(Dataset entries)

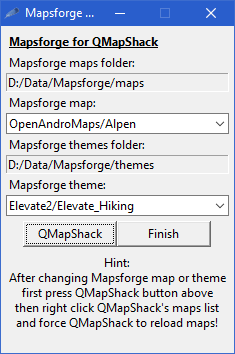
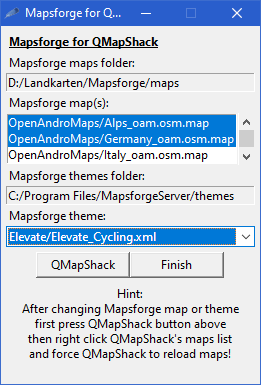
DocBasicsMapDem.md: make screenshot visible in offline help

diff --git a/DocBasicsMapDem.md b/DocBasicsMapDem.md
@@ -277,8 +277,8 @@ pause
 Alternatively, a wrapper script based on above information can make Mapsforge maps available in QMapShack, amongst others OpenAndroMaps maps. In addition, it allows for initially selecting a Mapsforge map and theme and later on switching easily map and theme while QMapShack keeps running. Script _Mapsforge_for_QMapShack.tcl_ is written in Tcl/Tk command language and is executable on Microsoft Windows and Linux operating system. Execution requires Tcl/Tk 8.6 or newer command interpreter to be installed.
 
 Update June 20th, 2020:  
-• Recent version of Mapsforge tile server is able to serve multiple maps. Thus adjacent maps overlap seamlessly and allow for cross-regional planning. Script has been extended to allow selecting multiple map files.  
-• In addition, recent version of Mapsforge tile server now accepts Mapsforge rendertheme version 4 XML files containing styles and overlays. Unfortunately, tile server does not allow selecting a particular style nor enabling/disabling overlays. Instead of that, **all** styles and overlays contained in theme file are rendered. However, separation into different theme files, one file per style, can be derived by removing all unneeded style layers, overlay layers **and** rules from original theme file.
+* Recent version of Mapsforge tile server is able to serve multiple maps. Thus adjacent maps overlap seamlessly and allow for cross-regional planning. Script has been extended to allow selecting multiple map files.  
+* In addition, recent version of Mapsforge tile server now accepts Mapsforge rendertheme version 4 XML files containing styles and overlays. Unfortunately, tile server does not allow selecting a particular style nor enabling/disabling overlays. Instead of that, **all** styles and overlays contained in theme file are rendered. However, separation into different theme files, one file per style, can be derived by removing all unneeded style layers, overlay layers **and** rules from original theme file.
 
 Before using script, some script variables settings (folders, executables, ...) have to be modified to match local installation and environment. These variables are described and set at the beginning of script.
 
@@ -292,7 +292,9 @@ Select map(s) and theme, press wrapper's _QMapShack_ button to start QMapShack a
 
 Screenshot:
 
-![Mapsforge_for_QMapShack](https://user-images.githubusercontent.com/62614244/85198324-156f6480-b2e8-11ea-8ad8-e69051ebe84f.png)
+![Mapsforge_for_QMapShack](images/DocBasicsMapDem/Mapsforge4QMS.png "Mapsforge_for_QMapShack")
+
+(*original location of image:* https://user-images.githubusercontent.com/62614244/85198324-156f6480-b2e8-11ea-8ad8-e69051ebe84f.png)
 
 Code of script _Mapsforge_for_QMapShack.tcl_ (as at June 20th, 2020):
 
@@ -741,8 +743,8 @@ exit
 
 Hint:  
 If QMapShack is showing rendered Mapsforge map a little blurred, it may help to  
-• first open “View -> Setup Map View” and set “Scale” to “Square”  
-• then hit “symbol grid” button at upper right corner above and set “Projection” to “World Mercator (OSM)”
+* first open “View -> Setup Map View” and set “Scale” to “Square”  
+* then hit “symbol grid” button at upper right corner above and set “Projection” to “World Mercator (OSM)”
 
 
 - - -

(End Dataset entries)

Task instructions | In the data above, which lines include "However"? Return those lines.

Solution to this problem |
-• In addition, recent version of Mapsforge tile server now accepts Mapsforge rendertheme version 4 XML files containing styles and overlays. Unfortunately, tile server does not allow selecting a particular style nor enabling/disabling overlays. Instead of that, **all** styles and overlays contained in theme file are rendered. However, separation into different theme files, one file per style, can be derived by removing all unneeded style layers, overlay layers **and** rules from original theme file.
+* In addition, recent version of Mapsforge tile server now accepts Mapsforge rendertheme version 4 XML files containing styles and overlays. Unfortunately, tile server does not allow selecting a particular style nor enabling/disabling overlays. Instead of that, **all** styles and overlays contained in theme file are rendered. However, separation into different theme files, one file per style, can be derived by removing all unneeded style layers, overlay layers **and** rules from original theme file.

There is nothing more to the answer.